*Assignment*
Your answer must match the records word for word and contain no pictures.
------ Supplied entries ------
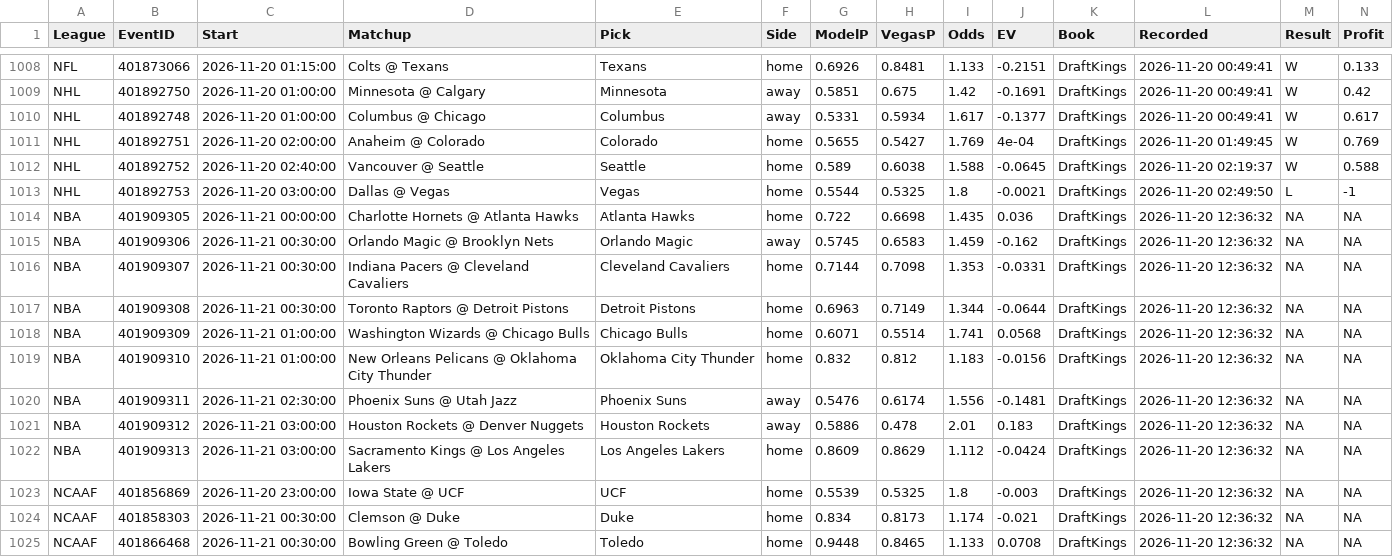
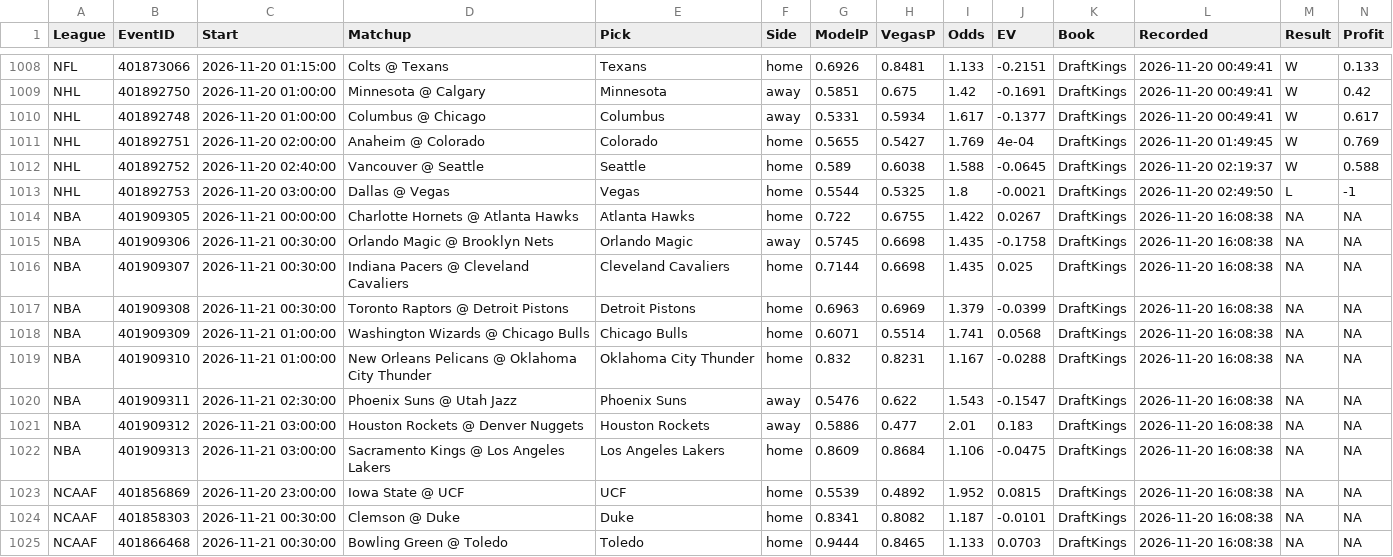
Before and after one commit to MDAnalytics-Sent/projections, a CSV file: lines_ledger.csv, drawn as a sheet; only a part is shown, gaps mark what is left out; the diff covers the shown part only.

```diff
--- a/lines_ledger.csv
+++ b/lines_ledger.csv
@@ -1013,13 +1013,13 @@
 "NHL","401892753","2026-11-20 03:00:00","Dallas @ Vegas","Vegas","home",0.5544,0.5325,1.8,-0.0021,"DraftKings","2026-11-20 02:49:50","L",-1
-"NBA","401909305","2026-11-21 00:00:00","Charlotte Hornets @ Atlanta Hawks","Atlanta Hawks","home",0.722,0.6698,1.435,0.036,"DraftKings","2026-11-20 12:36:32",NA,NA
-"NBA","401909306","2026-11-21 00:30:00","Orlando Magic @ Brooklyn Nets","Orlando Magic","away",0.5745,0.6583,1.459,-0.162,"DraftKings","2026-11-20 12:36:32",NA,NA
-"NBA","401909307","2026-11-21 00:30:00","Indiana Pacers @ Cleveland Cavaliers","Cleveland Cavaliers","home",0.7144,0.7098,1.353,-0.0331,"DraftKings","2026-11-20 12:36:32",NA,NA
-"NBA","401909308","2026-11-21 00:30:00","Toronto Raptors @ Detroit Pistons","Detroit Pistons","home",0.6963,0.7149,1.344,-0.0644,"DraftKings","2026-11-20 12:36:32",NA,NA
-"NBA","401909309","2026-11-21 01:00:00","Washington Wizards @ Chicago Bulls","Chicago Bulls","home",0.6071,0.5514,1.741,0.0568,"DraftKings","2026-11-20 12:36:32",NA,NA
-"NBA","401909310","2026-11-21 01:00:00","New Orleans Pelicans @ Oklahoma City Thunder","Oklahoma City Thunder","home",0.832,0.812,1.183,-0.0156,"DraftKings","2026-11-20 12:36:32",NA,NA
-"NBA","401909311","2026-11-21 02:30:00","Phoenix Suns @ Utah Jazz","Phoenix Suns","away",0.5476,0.6174,1.556,-0.1481,"DraftKings","2026-11-20 12:36:32",NA,NA
-"NBA","401909312","2026-11-21 03:00:00","Houston Rockets @ Denver Nuggets","Houston Rockets","away",0.5886,0.478,2.01,0.183,"DraftKings","2026-11-20 12:36:32",NA,NA
-"NBA","401909313","2026-11-21 03:00:00","Sacramento Kings @ Los Angeles Lakers","Los Angeles Lakers","home",0.8609,0.8629,1.112,-0.0424,"DraftKings","2026-11-20 12:36:32",NA,NA
-"NCAAF","401856869","2026-11-20 23:00:00","Iowa State @ UCF","UCF","home",0.5539,0.5325,1.8,-0.003,"DraftKings","2026-11-20 12:36:32",NA,NA
-"NCAAF","401858303","2026-11-21 00:30:00","Clemson @ Duke","Duke","home",0.834,0.8173,1.174,-0.021,"DraftKings","2026-11-20 12:36:32",NA,NA
-"NCAAF","401866468","2026-11-21 00:30:00","Bowling Green @ Toledo","Toledo","home",0.9448,0.8465,1.133,0.0708,"DraftKings","2026-11-20 12:36:32",NA,NA
+"NBA","401909305","2026-11-21 00:00:00","Charlotte Hornets @ Atlanta Hawks","Atlanta Hawks","home",0.722,0.6755,1.422,0.0267,"DraftKings","2026-11-20 16:08:38",NA,NA
+"NBA","401909306","2026-11-21 00:30:00","Orlando Magic @ Brooklyn Nets","Orlando Magic","away",0.5745,0.6698,1.435,-0.1758,"DraftKings","2026-11-20 16:08:38",NA,NA
+"NBA","401909307","2026-11-21 00:30:00","Indiana Pacers @ Cleveland Cavaliers","Cleveland Cavaliers","home",0.7144,0.6698,1.435,0.025,"DraftKings","2026-11-20 16:08:38",NA,NA
+"NBA","401909308","2026-11-21 00:30:00","Toronto Raptors @ Detroit Pistons","Detroit Pistons","home",0.6963,0.6969,1.379,-0.0399,"DraftKings","2026-11-20 16:08:38",NA,NA
+"NBA","401909309","2026-11-21 01:00:00","Washington Wizards @ Chicago Bulls","Chicago Bulls","home",0.6071,0.5514,1.741,0.0568,"DraftKings","2026-11-20 16:08:38",NA,NA
+"NBA","401909310","2026-11-21 01:00:00","New Orleans Pelicans @ Oklahoma City Thunder","Oklahoma City Thunder","home",0.832,0.8231,1.167,-0.0288,"DraftKings","2026-11-20 16:08:38",NA,NA
+"NBA","401909311","2026-11-21 02:30:00","Phoenix Suns @ Utah Jazz","Phoenix Suns","away",0.5476,0.622,1.543,-0.1547,"DraftKings","2026-11-20 16:08:38",NA,NA
+"NBA","401909312","2026-11-21 03:00:00","Houston Rockets @ Denver Nuggets","Houston Rockets","away",0.5886,0.477,2.01,0.183,"DraftKings","2026-11-20 16:08:38",NA,NA
+"NBA","401909313","2026-11-21 03:00:00","Sacramento Kings @ Los Angeles Lakers","Los Angeles Lakers","home",0.8609,0.8684,1.106,-0.0475,"DraftKings","2026-11-20 16:08:38",NA,NA
+"NCAAF","401856869","2026-11-20 23:00:00","Iowa State @ UCF","UCF","home",0.5539,0.4892,1.952,0.0815,"DraftKings","2026-11-20 16:08:38",NA,NA
+"NCAAF","401858303","2026-11-21 00:30:00","Clemson @ Duke","Duke","home",0.8341,0.8082,1.187,-0.0101,"DraftKings","2026-11-20 16:08:38",NA,NA
+"NCAAF","401866468","2026-11-21 00:30:00","Bowling Green @ Toledo","Toledo","home",0.9444,0.8465,1.133,0.0703,"DraftKings","2026-11-20 16:08:38",NA,NA
```
Also changed, not shown: 11 edited cells elsewhere in this file, 18 other files.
------
*Problem solution*
Before and after one commit to MDAnalytics-Sent/projections, a CSV file: lines_ledger.csv, drawn as a sheet; only a part is shown, gaps mark what is left out; the diff covers the shown part only.

```diff
--- a/lines_ledger.csv
+++ b/lines_ledger.csv
@@ -1013,13 +1013,13 @@
 "NHL","401892753","2026-11-20 03:00:00","Dallas @ Vegas","Vegas","home",0.5544,0.5325,1.8,-0.0021,"DraftKings","2026-11-20 02:49:50","L",-1
-"NBA","401909305","2026-11-21 00:00:00","Charlotte Hornets @ Atlanta Hawks","Atlanta Hawks","home",0.722,0.6698,1.435,0.036,"DraftKings","2026-11-20 12:36:32",NA,NA
-"NBA","401909306","2026-11-21 00:30:00","Orlando Magic @ Brooklyn Nets","Orlando Magic","away",0.5745,0.6583,1.459,-0.162,"DraftKings","2026-11-20 12:36:32",NA,NA
-"NBA","401909307","2026-11-21 00:30:00","Indiana Pacers @ Cleveland Cavaliers","Cleveland Cavaliers","home",0.7144,0.7098,1.353,-0.0331,"DraftKings","2026-11-20 12:36:32",NA,NA
-"NBA","401909308","2026-11-21 00:30:00","Toronto Raptors @ Detroit Pistons","Detroit Pistons","home",0.6963,0.7149,1.344,-0.0644,"DraftKings","2026-11-20 12:36:32",NA,NA
-"NBA","401909309","2026-11-21 01:00:00","Washington Wizards @ Chicago Bulls","Chicago Bulls","home",0.6071,0.5514,1.741,0.0568,"DraftKings","2026-11-20 12:36:32",NA,NA
-"NBA","401909310","2026-11-21 01:00:00","New Orleans Pelicans @ Oklahoma City Thunder","Oklahoma City Thunder","home",0.832,0.812,1.183,-0.0156,"DraftKings","2026-11-20 12:36:32",NA,NA
-"NBA","401909311","2026-11-21 02:30:00","Phoenix Suns @ Utah Jazz","Phoenix Suns","away",0.5476,0.6174,1.556,-0.1481,"DraftKings","2026-11-20 12:36:32",NA,NA
-"NBA","401909312","2026-11-21 03:00:00","Houston Rockets @ Denver Nuggets","Houston Rockets","away",0.5886,0.478,2.01,0.183,"DraftKings","2026-11-20 12:36:32",NA,NA
-"NBA","401909313","2026-11-21 03:00:00","Sacramento Kings @ Los Angeles Lakers","Los Angeles Lakers","home",0.8609,0.8629,1.112,-0.0424,"DraftKings","2026-11-20 12:36:32",NA,NA
-"NCAAF","401856869","2026-11-20 23:00:00","Iowa State @ UCF","UCF","home",0.5539,0.5325,1.8,-0.003,"DraftKings","2026-11-20 12:36:32",NA,NA
-"NCAAF","401858303","2026-11-21 00:30:00","Clemson @ Duke","Duke","home",0.834,0.8173,1.174,-0.021,"DraftKings","2026-11-20 12:36:32",NA,NA
-"NCAAF","401866468","2026-11-21 00:30:00","Bowling Green @ Toledo","Toledo","home",0.9448,0.8465,1.133,0.0708,"DraftKings","2026-11-20 12:36:32",NA,NA
+"NBA","401909305","2026-11-21 00:00:00","Charlotte Hornets @ Atlanta Hawks","Atlanta Hawks","home",0.722,0.6755,1.422,0.0267,"DraftKings","2026-11-20 16:08:38",NA,NA
+"NBA","401909306","2026-11-21 00:30:00","Orlando Magic @ Brooklyn Nets","Orlando Magic","away",0.5745,0.6698,1.435,-0.1758,"DraftKings","2026-11-20 16:08:38",NA,NA
+"NBA","401909307","2026-11-21 00:30:00","Indiana Pacers @ Cleveland Cavaliers","Cleveland Cavaliers","home",0.7144,0.6698,1.435,0.025,"DraftKings","2026-11-20 16:08:38",NA,NA
+"NBA","401909308","2026-11-21 00:30:00","Toronto Raptors @ Detroit Pistons","Detroit Pistons","home",0.6963,0.6969,1.379,-0.0399,"DraftKings","2026-11-20 16:08:38",NA,NA
+"NBA","401909309","2026-11-21 01:00:00","Washington Wizards @ Chicago Bulls","Chicago Bulls","home",0.6071,0.5514,1.741,0.0568,"DraftKings","2026-11-20 16:08:38",NA,NA
+"NBA","401909310","2026-11-21 01:00:00","New Orleans Pelicans @ Oklahoma City Thunder","Oklahoma City Thunder","home",0.832,0.8231,1.167,-0.0288,"DraftKings","2026-11-20 16:08:38",NA,NA
+"NBA","401909311","2026-11-21 02:30:00","Phoenix Suns @ Utah Jazz","Phoenix Suns","away",0.5476,0.622,1.543,-0.1547,"DraftKings","2026-11-20 16:08:38",NA,NA
+"NBA","401909312","2026-11-21 03:00:00","Houston Rockets @ Denver Nuggets","Houston Rockets","away",0.5886,0.477,2.01,0.183,"DraftKings","2026-11-20 16:08:38",NA,NA
+"NBA","401909313","2026-11-21 03:00:00","Sacramento Kings @ Los Angeles Lakers","Los Angeles Lakers","home",0.8609,0.8684,1.106,-0.0475,"DraftKings","2026-11-20 16:08:38",NA,NA
+"NCAAF","401856869","2026-11-20 23:00:00","Iowa State @ UCF","UCF","home",0.5539,0.4892,1.952,0.0815,"DraftKings","2026-11-20 16:08:38",NA,NA
+"NCAAF","401858303","2026-11-21 00:30:00","Clemson @ Duke","Duke","home",0.8341,0.8082,1.187,-0.0101,"DraftKings","2026-11-20 16:08:38",NA,NA
+"NCAAF","401866468","2026-11-21 00:30:00","Bowling Green @ Toledo","Toledo","home",0.9444,0.8465,1.133,0.0703,"DraftKings","2026-11-20 16:08:38",NA,NA
```
Also changed, not shown: 11 edited cells elsewhere in this file, 18 other files.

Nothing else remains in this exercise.